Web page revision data

· · · · ·

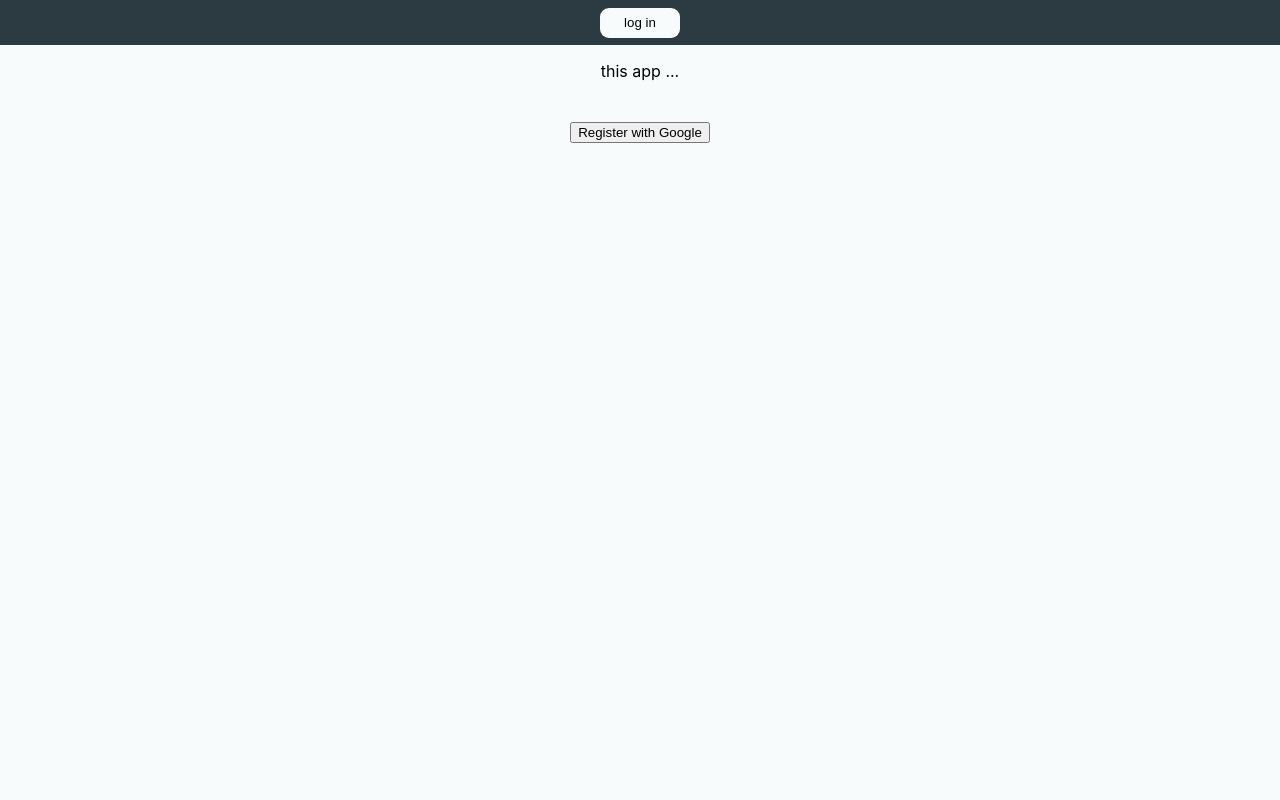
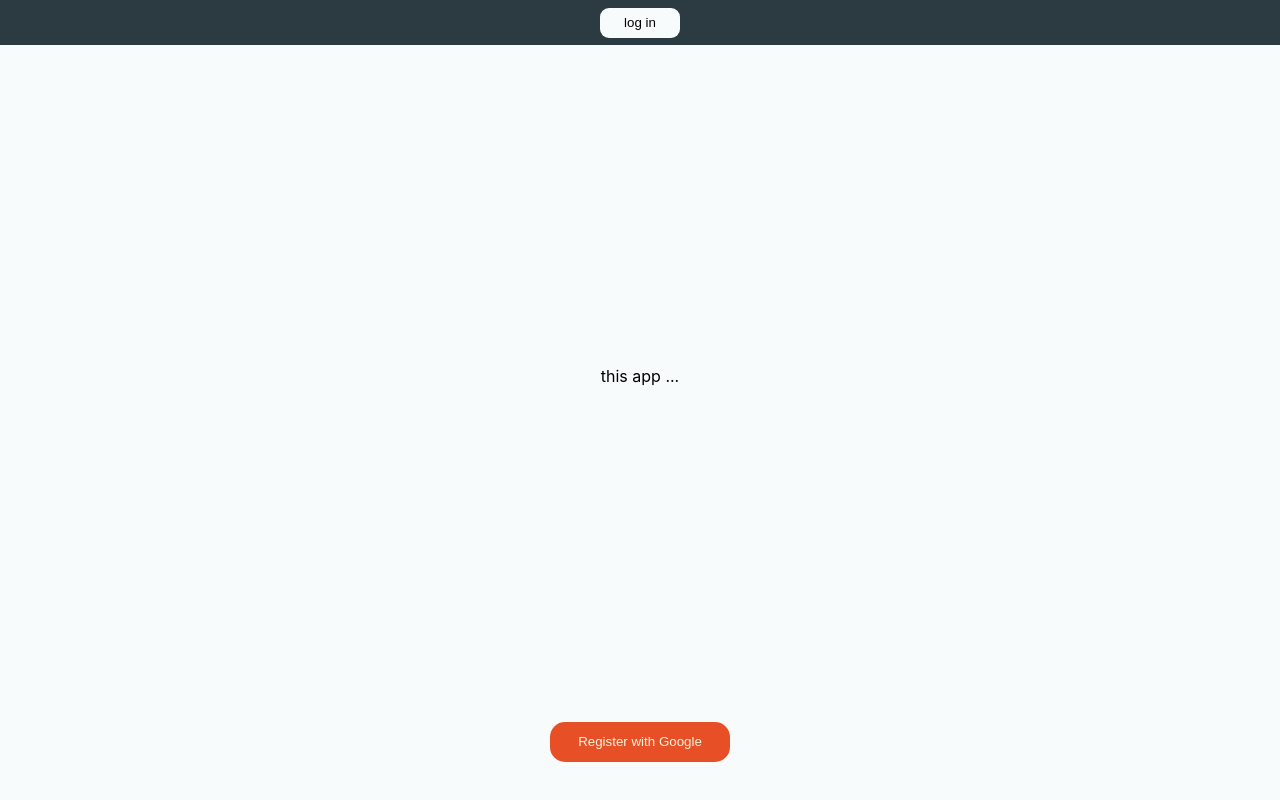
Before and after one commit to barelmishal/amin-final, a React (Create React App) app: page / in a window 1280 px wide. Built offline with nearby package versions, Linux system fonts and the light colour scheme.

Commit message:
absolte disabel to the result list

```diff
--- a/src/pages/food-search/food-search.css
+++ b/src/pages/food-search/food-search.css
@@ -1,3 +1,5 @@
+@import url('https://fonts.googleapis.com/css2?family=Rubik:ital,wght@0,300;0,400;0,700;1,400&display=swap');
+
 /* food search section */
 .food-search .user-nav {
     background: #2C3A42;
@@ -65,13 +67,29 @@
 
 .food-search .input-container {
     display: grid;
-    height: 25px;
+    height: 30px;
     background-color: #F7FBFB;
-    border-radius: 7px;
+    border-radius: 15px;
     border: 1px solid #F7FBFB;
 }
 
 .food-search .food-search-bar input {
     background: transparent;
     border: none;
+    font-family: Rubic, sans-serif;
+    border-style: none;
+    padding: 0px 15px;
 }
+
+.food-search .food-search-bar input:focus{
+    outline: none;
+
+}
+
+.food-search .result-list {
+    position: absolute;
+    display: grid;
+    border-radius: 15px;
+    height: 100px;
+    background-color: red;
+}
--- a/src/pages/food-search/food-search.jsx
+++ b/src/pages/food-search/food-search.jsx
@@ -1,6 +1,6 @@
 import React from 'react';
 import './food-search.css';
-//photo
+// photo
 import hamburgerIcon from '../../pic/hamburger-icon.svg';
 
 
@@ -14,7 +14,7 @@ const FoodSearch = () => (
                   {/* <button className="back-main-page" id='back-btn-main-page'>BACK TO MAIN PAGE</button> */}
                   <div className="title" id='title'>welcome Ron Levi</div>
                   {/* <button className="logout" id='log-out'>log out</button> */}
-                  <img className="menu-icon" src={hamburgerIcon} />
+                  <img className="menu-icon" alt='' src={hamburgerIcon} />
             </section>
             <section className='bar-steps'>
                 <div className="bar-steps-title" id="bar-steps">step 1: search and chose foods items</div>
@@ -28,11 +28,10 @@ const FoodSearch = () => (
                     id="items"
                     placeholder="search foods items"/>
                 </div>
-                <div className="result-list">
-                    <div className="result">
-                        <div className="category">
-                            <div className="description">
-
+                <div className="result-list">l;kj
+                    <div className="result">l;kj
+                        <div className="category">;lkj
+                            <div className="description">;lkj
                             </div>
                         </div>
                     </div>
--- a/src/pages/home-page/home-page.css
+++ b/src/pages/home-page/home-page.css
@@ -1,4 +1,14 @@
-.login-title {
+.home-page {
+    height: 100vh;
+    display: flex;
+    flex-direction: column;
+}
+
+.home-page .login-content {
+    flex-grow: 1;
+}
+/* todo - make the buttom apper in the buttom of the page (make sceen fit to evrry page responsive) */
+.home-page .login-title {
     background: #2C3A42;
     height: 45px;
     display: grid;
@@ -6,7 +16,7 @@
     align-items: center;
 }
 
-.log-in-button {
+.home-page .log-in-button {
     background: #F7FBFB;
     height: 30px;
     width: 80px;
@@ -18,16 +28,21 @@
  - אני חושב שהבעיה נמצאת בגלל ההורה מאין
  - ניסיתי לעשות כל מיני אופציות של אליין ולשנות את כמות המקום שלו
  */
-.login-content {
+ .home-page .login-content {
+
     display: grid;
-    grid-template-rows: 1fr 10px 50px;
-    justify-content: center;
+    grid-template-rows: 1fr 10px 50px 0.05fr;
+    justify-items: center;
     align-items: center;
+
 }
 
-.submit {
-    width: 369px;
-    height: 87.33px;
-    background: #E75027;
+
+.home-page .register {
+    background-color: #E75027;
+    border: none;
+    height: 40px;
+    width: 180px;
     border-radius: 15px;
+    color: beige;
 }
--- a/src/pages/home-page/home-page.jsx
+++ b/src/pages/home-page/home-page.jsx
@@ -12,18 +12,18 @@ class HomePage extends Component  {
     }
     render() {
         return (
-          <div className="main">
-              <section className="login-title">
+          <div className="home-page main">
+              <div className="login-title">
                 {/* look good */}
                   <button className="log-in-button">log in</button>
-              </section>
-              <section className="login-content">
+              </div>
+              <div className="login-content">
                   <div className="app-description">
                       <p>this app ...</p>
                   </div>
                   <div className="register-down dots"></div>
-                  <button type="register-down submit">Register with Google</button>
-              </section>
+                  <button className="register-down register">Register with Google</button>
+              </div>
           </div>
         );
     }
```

· · · · ·

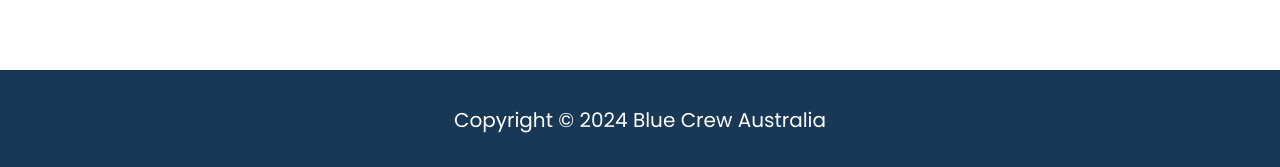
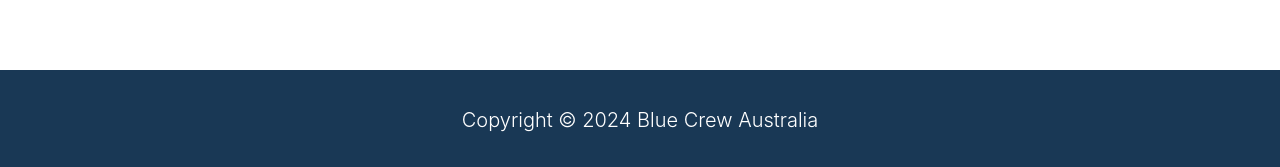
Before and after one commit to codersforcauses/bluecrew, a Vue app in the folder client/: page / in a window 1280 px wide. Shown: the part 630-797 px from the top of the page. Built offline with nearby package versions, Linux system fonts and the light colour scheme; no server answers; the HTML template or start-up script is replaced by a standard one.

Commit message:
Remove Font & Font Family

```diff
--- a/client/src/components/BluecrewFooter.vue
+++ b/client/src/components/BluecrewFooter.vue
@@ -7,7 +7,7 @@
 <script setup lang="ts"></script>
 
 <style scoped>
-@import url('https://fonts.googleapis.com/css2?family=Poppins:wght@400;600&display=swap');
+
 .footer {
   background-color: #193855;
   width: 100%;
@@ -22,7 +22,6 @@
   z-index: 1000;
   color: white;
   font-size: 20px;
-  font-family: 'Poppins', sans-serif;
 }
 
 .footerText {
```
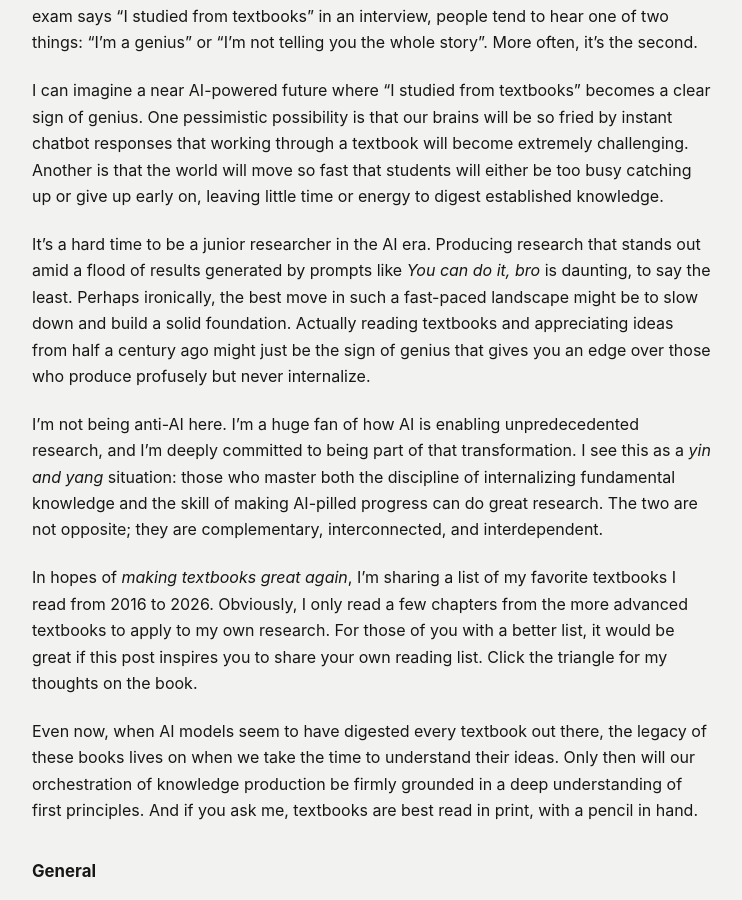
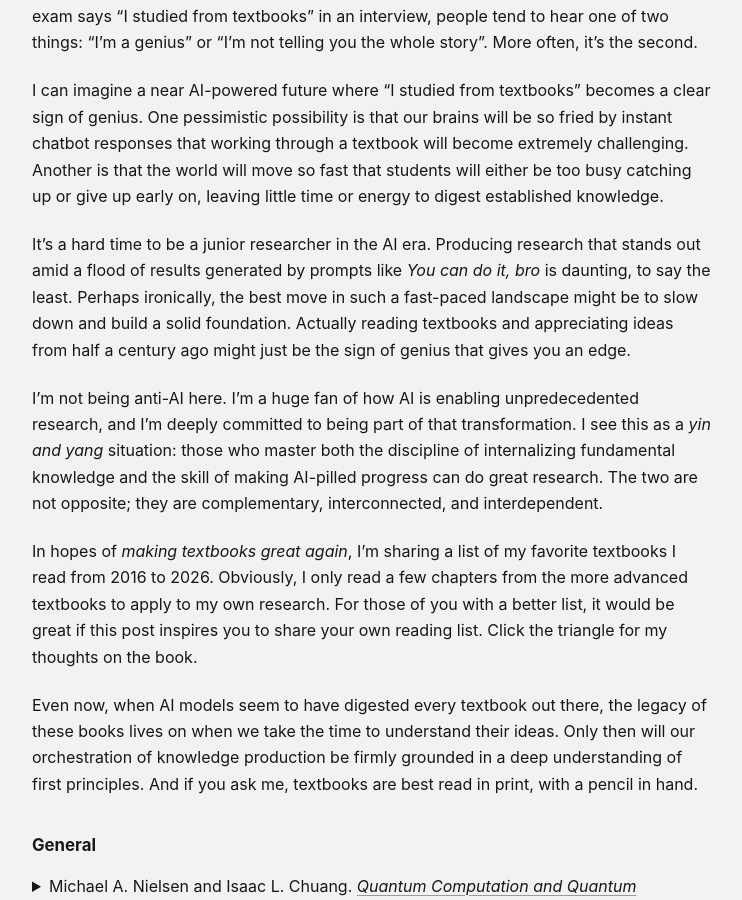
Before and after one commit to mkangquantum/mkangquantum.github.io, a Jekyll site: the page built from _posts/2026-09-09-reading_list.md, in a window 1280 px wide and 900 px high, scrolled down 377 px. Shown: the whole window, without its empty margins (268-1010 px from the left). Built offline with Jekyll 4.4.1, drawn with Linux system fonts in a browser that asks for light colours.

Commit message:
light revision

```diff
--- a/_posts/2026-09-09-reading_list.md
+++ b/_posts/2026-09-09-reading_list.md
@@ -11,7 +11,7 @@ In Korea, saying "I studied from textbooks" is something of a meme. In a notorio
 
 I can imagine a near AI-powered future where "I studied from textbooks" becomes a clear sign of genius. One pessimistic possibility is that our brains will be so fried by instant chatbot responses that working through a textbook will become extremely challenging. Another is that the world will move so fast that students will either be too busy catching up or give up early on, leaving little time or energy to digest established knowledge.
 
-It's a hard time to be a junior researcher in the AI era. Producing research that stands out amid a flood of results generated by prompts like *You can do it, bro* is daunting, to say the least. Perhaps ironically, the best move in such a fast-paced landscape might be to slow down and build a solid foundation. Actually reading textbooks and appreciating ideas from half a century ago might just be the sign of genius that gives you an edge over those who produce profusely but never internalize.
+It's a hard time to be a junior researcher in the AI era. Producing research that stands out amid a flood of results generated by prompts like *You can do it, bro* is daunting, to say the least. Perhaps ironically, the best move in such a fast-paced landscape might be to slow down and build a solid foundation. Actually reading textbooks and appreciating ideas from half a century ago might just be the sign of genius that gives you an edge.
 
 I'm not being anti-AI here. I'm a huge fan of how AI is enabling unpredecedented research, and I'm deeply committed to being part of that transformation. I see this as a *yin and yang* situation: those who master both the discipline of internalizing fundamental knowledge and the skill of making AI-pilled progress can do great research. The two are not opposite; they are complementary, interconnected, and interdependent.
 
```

· · · · ·

**Exercise instructions**
Determine how many lines of the data contain the word "height", and reply with that number only.

**Output for this task**
8